People with Leber's disease (a genetic eye disease) or those who are allergic or sensitive to cobalt or cobalamin should consult their health care provider before taking vitamin B12 supplements.
People with anemia need to talk to their health care provider about what treatment is right for them before starting any type of vitamin supplementation. Taking vitamin B12 supplements before a proper diagnosis from the doctor may make it harder for your doctor to diagnose the type of anemia you have.
Vitamin B12 is safe for pregnant or breast-feeding women when taken by mouth in recommended amounts.
Vitamin B12 from food sources can interact with certain medications, including proton pump inhibitors (e.g., omeprazole, pantoprazole), H2 blockers (e.g., famotidine, ranitidine), and metformin. These can affect the absorption of dietary B12 into the body, though this does not appear to be a problem with supplements. Heavy drinking for more than 2 weeks can also decrease vitamin B12 absorption.
Avoid taking the combination of vitamin B12 and chloramphenicol (an antibiotic) since chloramphenicol can destroy the newly produced blood cells that vitamin B12 helped to make.
Vitamin C and potassium supplements can decrease the effects of vitamin B12. It is not known whether this interaction is clinically significant or not. You can avoid this by separating the vitamins and taking them at least 2 hours apart. Consult your health care provider for more information on drug interactions.

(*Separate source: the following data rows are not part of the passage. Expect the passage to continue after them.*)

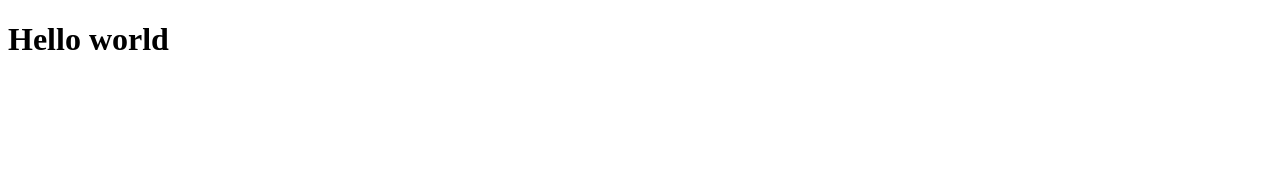
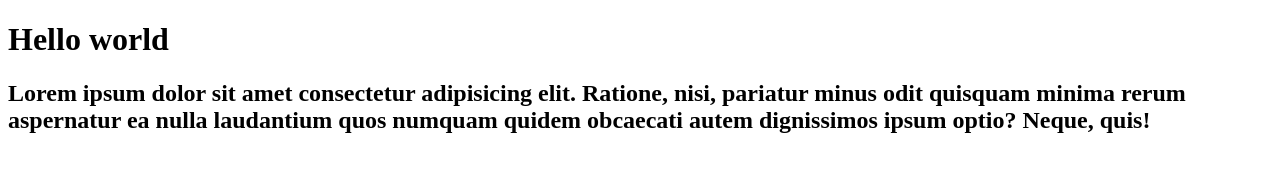
Before and after one commit to jayeshbhoge3-jy/gitdemo-1, a plain HTML site: page index.html in a window 1280 px wide. Drawn offline with Linux system fonts and the light colour scheme.

Commit message:
added new line in index file

```diff
--- a/index.html
+++ b/index.html
@@ -1,11 +1,17 @@
 <!DOCTYPE html>
 <html lang="en">
+
 <head>
     <meta charset="UTF-8">
     <meta name="viewport" content="width=device-width, initial-scale=1.0">
     <title>Document</title>
 </head>
+
 <body>
     <h1>Hello world</h1>
+    <h2>Lorem ipsum dolor sit amet consectetur adipisicing elit. Ratione, nisi, pariatur minus odit quisquam minima
+        rerum aspernatur ea nulla laudantium quos numquam quidem obcaecati autem dignissimos ipsum optio? Neque, quis!
+    </h2>
 </body>
+
 </html>
```
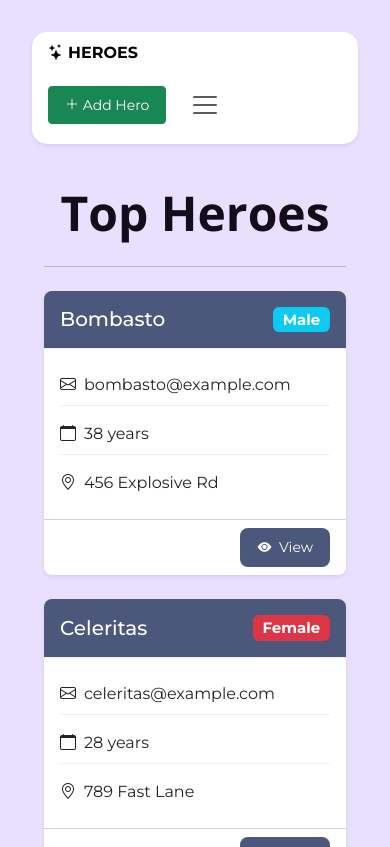
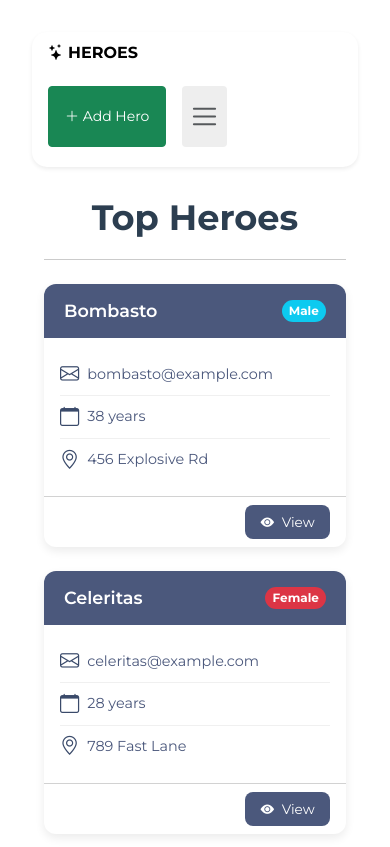
Before and after one commit to huydevpmg/HeroesApp, an Angular app: page /dashboard in a window 390 px wide. Shown: the top 847 px of the page. Built offline with nearby package versions, Linux system fonts and the light colour scheme.

Commit message:
Fix: rebuild UI

```diff
--- a/src/app/core/component/dashboard/dashboard.component.css
+++ b/src/app/core/component/dashboard/dashboard.component.css
@@ -1,58 +1,98 @@
-h2 {
+/* Top Heroes Title */
+h2.tile {
   text-align: center;
+  font-family: 'Montserrat', sans-serif;
+  font-size: 2.8rem;
+  font-weight: 700;
+  margin-top: 30px;
+  margin-bottom: 20px;
+  color: #2c3e50;
 }
 
-.tile {
-  font-family: 'Open Sans', serif;
-  font-size: 3rem;
-  font-weight: bold;
-  margin-top: 40px;
-  margin-bottom: 10px;
-  color: #100e1a;
-}
-.card-header {
-  background-color: #4B587C;
-  border-bottom: 1px solid #e9ecef;
-  padding: 1rem;
-  font-size: 1.5rem;
-  font-weight: bold;
-}
-/* Hero card improvements */
+/* Hero Card */
 .hero-card {
   transition: transform 0.2s ease, box-shadow 0.2s ease;
   border: none;
-  border-radius: 8px;
+  border-radius: 12px;
+  background-color: #fff;
+  box-shadow: 0 4px 10px rgba(0, 0, 0, 0.08);
 }
 
 .hero-card:hover {
-  transform: translateY(-5px);
-  box-shadow: 0 10px 20px rgba(0,0,0,0.1) !important;
+  transform: translateY(-6px);
+  box-shadow: 0 10px 24px rgba(0, 0, 0, 0.12) !important;
 }
 
+/* Card Header */
+.card-header {
+  background-color: #4B587C !important;
+  border-bottom: none;
+  padding: 1rem 1.25rem;
+  font-size: 1.2rem;
+  font-weight: 600;
+  color: #ffffff;
+  border-radius: 12px 12px 0 0 !important;
+}
+
+/* Card Title */
+.card-title {
+  font-size: 1.1rem;
+  font-weight: 600;
+}
+
+/* Detail Rows */
 .hero-detail-item {
   display: flex;
   align-items: center;
-  padding: 0.5rem 0;
+  padding: 0.4rem 0;
   border-bottom: 1px solid #f0f0f0;
-  margin-bottom: 0.5rem;
+  font-size: 0.95rem;
+  color: #4B587C;
+}
+
+.hero-detail-item i {
+  font-size: 1.2rem;
+  color: #3a4a6a;
+  margin-right: 0.5rem;
 }
 
 .hero-detail-item:last-child {
   border-bottom: none;
-  margin-bottom: 0;
 }
 
-.card-header {
-  border-radius: 8px 8px 0 0 !important;
-}
-
-.btn {
+/* View Button */
+.card-footer a.btn.btn-sm {
   background-color: #4B587C;
   color: white;
   border-radius: 8px;
-  padding: 0.5rem 1rem;
+  padding: 0.4rem 1rem;
+  font-size: 0.85rem;
+  transition: background-color 0.2s ease, transform 0.2s ease;
 }
 
-.btn:hover {
+.card-footer a.btn.btn-sm:hover {
   background-color: #3a4a6a;
+  transform: translateY(-2px);
 }
+
+/* Badge */
+.badge {
+  font-size: 0.75rem;
+  padding: 0.4em 0.6em;
+  border-radius: 12px;
+}
+
+/* Responsive tweaks */
+@media (max-width: 768px) {
+  h2.tile {
+    font-size: 2.2rem;
+  }
+
+  .hero-detail-item {
+    font-size: 0.9rem;
+  }
+
+  .card-footer a.btn.btn-sm {
+    padding: 0.35rem 0.9rem;
+  }
+}
--- a/src/app/core/component/dashboard/dashboard.component.html
+++ b/src/app/core/component/dashboard/dashboard.component.html
@@ -1,12 +1,12 @@
 <div class="container">
-  <h2 class="tile mb-4 text-center">Top Heroes</h2>
+  <h2 class="tile">Top Heroes</h2>
   <hr class="mb-4">
 
-  <div class="row row-cols-1 row-cols-md-2 row-cols-lg-3 g-4">
-    <div class="col" *ngFor="let hero of heroes">
-      <div class="card h-100 shadow-sm hero-card">
-        <div class="card-header text-white">
-          <h5 class="card-title mb-0 d-flex justify-content-between align-items-center">
+  <div class="row g-4">
+    <div class="col-12 col-md-6 col-lg-4" *ngFor="let hero of heroes">
+      <div class="card h-100 hero-card">
+        <div class="card-header">
+          <h5 class="card-title d-flex justify-content-between align-items-center mb-0">
             {{ hero.name }}
             <span class="badge" [ngClass]="{
               'bg-info': hero.gender === 'Male',
@@ -17,21 +17,23 @@
             </span>
           </h5>
         </div>
+
         <div class="card-body">
           <div class="hero-detail-item">
-            <i class="bi bi-envelope me-2"></i>
+            <i class="bi bi-envelope"></i>
             <span>{{ hero.email || 'No email' }}</span>
           </div>
           <div class="hero-detail-item">
-            <i class="bi bi-calendar me-2"></i>
+            <i class="bi bi-calendar"></i>
             <span>{{ hero.age }} years</span>
           </div>
           <div class="hero-detail-item">
-            <i class="bi bi-geo-alt me-2"></i>
+            <i class="bi bi-geo-alt"></i>
             <span>{{ hero.address || 'No address' }}</span>
           </div>
         </div>
-        <div class="card-footer bg-transparent d-flex justify-content-end">
+
+        <div class="card-footer d-flex justify-content-end bg-transparent">
           <a [routerLink]="'/detail/' + hero.id" class="btn btn-sm">
             <i class="bi bi-eye-fill me-1"></i> View
           </a>
--- a/src/app/core/component/hero-detail/hero-detail.component.css
+++ b/src/app/core/component/hero-detail/hero-detail.component.css
@@ -2,6 +2,7 @@
   --bs-purple: #985cb1;
 }
 
+/* Utility Classes */
 .text-purple {
   color: var(--bs-purple) !important;
 }
@@ -14,12 +15,16 @@
   background-color: var(--bs-purple);
   color: white;
   border-color: var(--bs-purple);
+  box-shadow: 0 2px 6px rgba(0, 0, 0, 0.1);
+  transition: all 0.2s ease;
 }
 
 .btn-purple:hover {
   background-color: #7a4a8d;
   border-color: #7a4a8d;
   color: white;
+  transform: translateY(-1px);
+  box-shadow: 0 4px 12px rgba(0, 0, 0, 0.15);
 }
 
 .btn-outline-purple {
@@ -29,23 +34,65 @@
   --bs-btn-hover-border-color: var(--bs-purple);
   --bs-btn-active-bg: var(--bs-purple);
   --bs-btn-active-border-color: var(--bs-purple);
+  transition: all 0.2s ease;
 }
 
 .btn-outline-purple:hover {
   --bs-btn-hover-color: white;
+  transform: translateY(-1px);
 }
 
-.form-control:focus, .form-select:focus {
+/* Forms */
+.form-control:focus,
+.form-select:focus {
   border-color: var(--bs-purple);
-  box-shadow: 0 0 0 0.25rem rgba(152, 92, 177, 0.25);
+  box-shadow: 0 0 0 0.2rem rgba(152, 92, 177, 0.25);
 }
 
+/* Container */
 .hero-detail-container {
   max-width: 800px;
   margin: 0 auto;
+  padding: 1rem;
 }
 
+/* Cards */
 .card {
-  border-radius: 10px;
+  border-radius: 12px;
   border: none;
+  box-shadow: 0 4px 10px rgba(0, 0, 0, 0.08);
 }
+
+.card-body {
+  padding: 2rem;
+}
+
+/* Titles */
+h2 {
+  font-family: 'Montserrat', sans-serif;
+  font-size: 2.2rem;
+  font-weight: 700;
+  color: #2c3e50;
+  margin-bottom: 0.5rem;
+}
+
+/* View mode & edit mode tweaks */
+.view-mode h2,
+.edit-mode h2 {
+  font-size: 2rem;
+}
+
+.text-muted {
+  font-size: 0.9rem;
+}
+
+/* Responsive */
+@media (max-width: 576px) {
+  h2 {
+    font-size: 1.6rem;
+  }
+
+  .card-body {
+    padding: 1.25rem;
+  }
+}
--- a/src/app/core/component/navbar/navbar.component.css
+++ b/src/app/core/component/navbar/navbar.component.css
@@ -1,9 +1,15 @@
 .navbar {
   border-radius: 15px;
-  box-shadow: 0 2px 4px rgba(0, 0, 0, 0.1);
-  min-height: 40px
+  box-shadow: 0 5px 1px rgba(0, 0, 0, 0.0.3);
+  min-height: 40px;
+  background-color: #ffffff !important;
+  transition: box-shadow 0.3s ease, transform 0.3s ease;
 }
 
+.navbar:hover {
+  box-shadow: 0 6px 16px rgba(0, 0, 0, 0.2);
+  transform: translateY(-2px);
+}
 .nav-brand {
   font-size: 1.5rem;
   font-weight: bold;
--- a/src/styles.css
+++ b/src/styles.css
@@ -22,7 +22,6 @@ h2, h3 {
 }
 body {
   margin: 2em;
-  background-color: #e9dfff;
 }
 body, input[type="text"], button {
   color: #333;
@@ -49,3 +48,27 @@ button:disabled {
   color: #aaa;
   cursor: auto;
 }
+
+button:not(.btn) {
+  background-color: #eee;
+  border: none;
+  border-radius: 4px;
+  cursor: pointer;
+  color: black;
+  font-size: 1.2rem;
+  padding: 1rem;
+  margin-right: 1rem;
+  margin-bottom: 1rem;
+  margin-top: 1rem;
+}
+
+button:not(.btn):hover {
+  background-color: black;
+  color: white;
+}
+
+button:not(.btn):disabled {
+  background-color: #eee;
+  color: #aaa;
+  cursor: auto;
+}
```
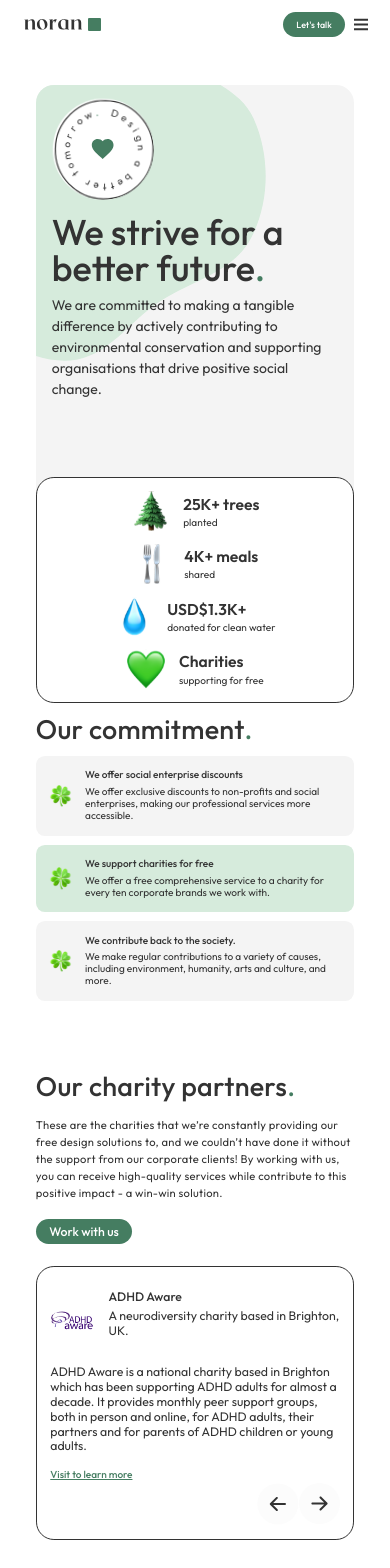
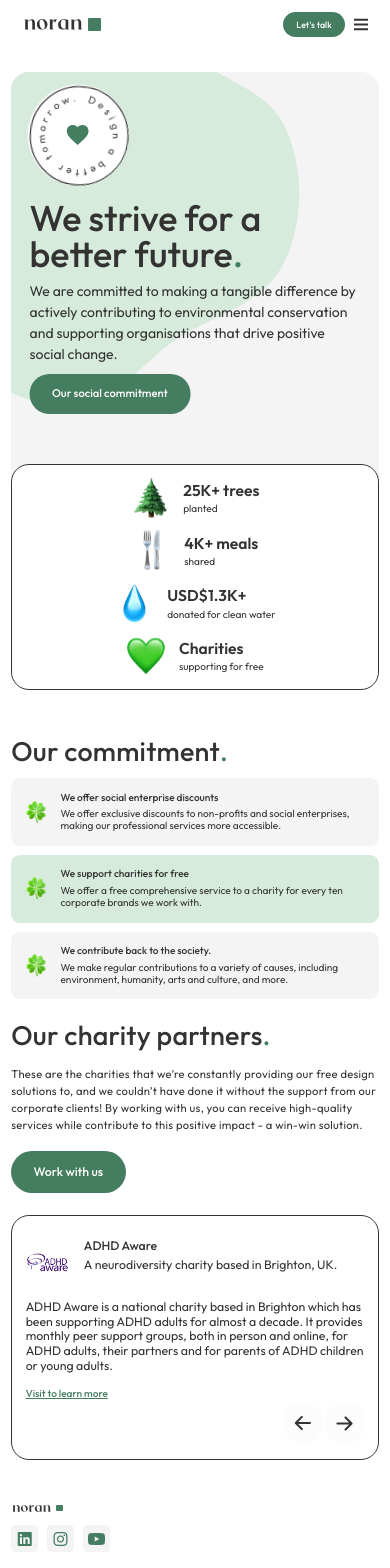
Before and after one commit to wongpakho814/noran, a React (Create React App) app: page /social-impact in a window 390 px wide. Shown: the top 1568 px of the page. Built offline with nearby package versions, Linux system fonts and the light colour scheme.

Commit message:
Updated responsiveness for social impact page

```diff
--- a/src/App.css
+++ b/src/App.css
@@ -83,7 +83,8 @@ dl {
 
 .our-services,
 .our-social-commitment,
-.our-case-studies {
+.our-case-studies,
+.work-with-us {
   padding: 2.4rem 4rem;
   font-size: 2rem;
   line-height: 120%;
@@ -304,6 +305,7 @@ header {
 .nav-list {
   display: flex;
   margin-bottom: 0;
+  z-index: 1000;
 }
 
 .nav-list-item {
@@ -1922,7 +1924,6 @@ footer {
     transform: translateX(-50%);
     flex-direction: column;
     background: #fff;
-    z-index: 200;
   }
 
   .nav-list-item {
@@ -2353,7 +2354,11 @@ footer {
   .home-section-1,
   .home-section-2,
   .home-section-3,
-  .home-section-4 {
+  .home-section-4,
+  .social-impact-section-1,
+  .social-impact-section-2,
+  .social-impact-section-3,
+  .footer-columns {
     padding: 4rem 2rem 0 2rem;
   }
 
@@ -2406,6 +2411,10 @@ footer {
 
   .icon-wrapper:last-child i {
     width: 2.5rem;
+  }
+
+  .social-impact-section-2 {
+    padding-bottom: 0;
   }
 
   .about-section-1 {
--- a/src/components/pages/SocialImpact.js
+++ b/src/components/pages/SocialImpact.js
@@ -25,6 +25,12 @@ function SocialImpact() {
                 contributing to environmental conservation and supporting
                 organisations that drive positive social change.
               </p>
+              <a
+                className="lets-talk-btn our-social-commitment drop-in-5"
+                href="/social-impact#social-commitment"
+              >
+                Our social commitment
+              </a>
             </div>
             <div className="blob"></div>
             <div className="home-section-3-hero-img-wrapper drop-in-5">
@@ -147,7 +153,7 @@ function SocialImpact() {
             receive high-quality services while contribute to this positive
             impact - a win-win solution.
           </p>
-          <button className="lets-talk-btn">Work with us</button>
+          <button className="lets-talk-btn work-with-us">Work with us</button>
         </div>
         <Swiper
           className="social-impact-section-3-right-column"
```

Before taking any new medications, including natural health products, speak to your physician, pharmacist, or other health care provider. Tell your health care provider about any natural health products you may be taking.